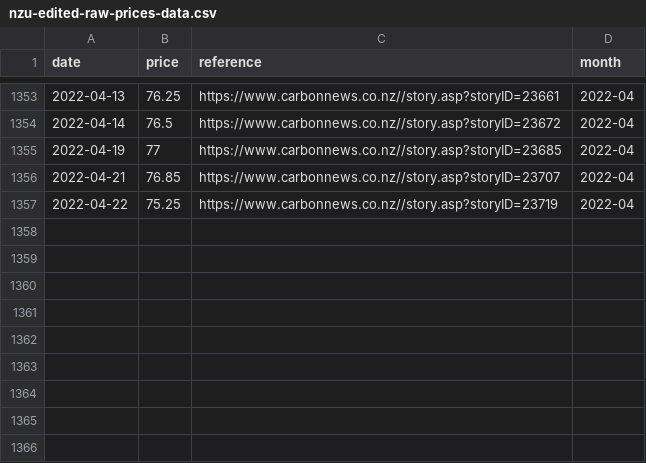
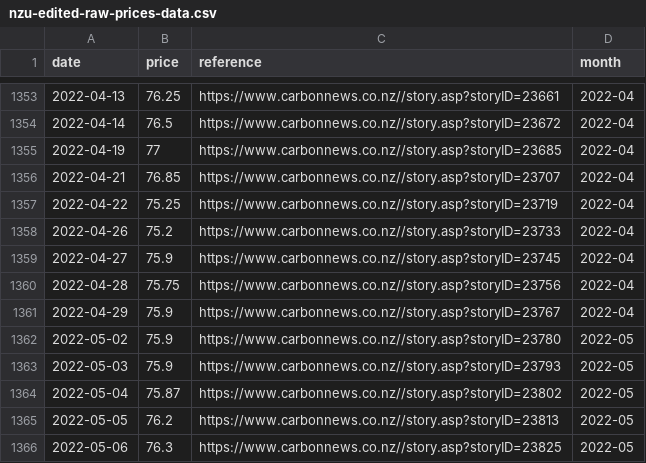
Before and after one commit to theecanmole/nzu, a CSV file: nzu-edited-raw-prices-data.csv, drawn as a sheet; only a part is shown, gaps mark what is left out; the diff names each change by its address in the sheet, - before the commit and + after, or states it on an @@ line.

```diff
--- a/nzu-edited-raw-prices-data.csv
+++ b/nzu-edited-raw-prices-data.csv
+row 1358: 2022-04-26 | 75.2 | https://www.carbonnews.co.nz//story.asp?storyID=23733 | 2022-04
+row 1359: 2022-04-27 | 75.9 | https://www.carbonnews.co.nz//story.asp?storyID=23745 | 2022-04
+row 1360: 2022-04-28 | 75.75 | https://www.carbonnews.co.nz//story.asp?storyID=23756 | 2022-04
+row 1361: 2022-04-29 | 75.9 | https://www.carbonnews.co.nz//story.asp?storyID=23767 | 2022-04
+row 1362: 2022-05-02 | 75.9 | https://www.carbonnews.co.nz//story.asp?storyID=23780 | 2022-05
+row 1363: 2022-05-03 | 75.9 | https://www.carbonnews.co.nz//story.asp?storyID=23793 | 2022-05
+row 1364: 2022-05-04 | 75.87 | https://www.carbonnews.co.nz//story.asp?storyID=23802 | 2022-05
+row 1365: 2022-05-05 | 76.2 | https://www.carbonnews.co.nz//story.asp?storyID=23813 | 2022-05
+row 1366: 2022-05-06 | 76.3 | https://www.carbonnews.co.nz//story.asp?storyID=23825 | 2022-05
```
Also changed, not shown: nzu-month-price.csv, nzu-weekly-prices-data.csv, 3 other files.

_Your instructions_.
Output the listing exactly, without images.

_Result of this task_.
Before and after one commit to theecanmole/nzu, a CSV file: nzu-edited-raw-prices-data.csv, drawn as a sheet; only a part is shown, gaps mark what is left out; the diff names each change by its address in the sheet, - before the commit and + after, or states it on an @@ line.

```diff
--- a/nzu-edited-raw-prices-data.csv
+++ b/nzu-edited-raw-prices-data.csv
+row 1358: 2022-04-26 | 75.2 | https://www.carbonnews.co.nz//story.asp?storyID=23733 | 2022-04
+row 1359: 2022-04-27 | 75.9 | https://www.carbonnews.co.nz//story.asp?storyID=23745 | 2022-04
+row 1360: 2022-04-28 | 75.75 | https://www.carbonnews.co.nz//story.asp?storyID=23756 | 2022-04
+row 1361: 2022-04-29 | 75.9 | https://www.carbonnews.co.nz//story.asp?storyID=23767 | 2022-04
+row 1362: 2022-05-02 | 75.9 | https://www.carbonnews.co.nz//story.asp?storyID=23780 | 2022-05
+row 1363: 2022-05-03 | 75.9 | https://www.carbonnews.co.nz//story.asp?storyID=23793 | 2022-05
+row 1364: 2022-05-04 | 75.87 | https://www.carbonnews.co.nz//story.asp?storyID=23802 | 2022-05
+row 1365: 2022-05-05 | 76.2 | https://www.carbonnews.co.nz//story.asp?storyID=23813 | 2022-05
+row 1366: 2022-05-06 | 76.3 | https://www.carbonnews.co.nz//story.asp?storyID=23825 | 2022-05
```
Also changed, not shown: nzu-month-price.csv, nzu-weekly-prices-data.csv, 3 other files.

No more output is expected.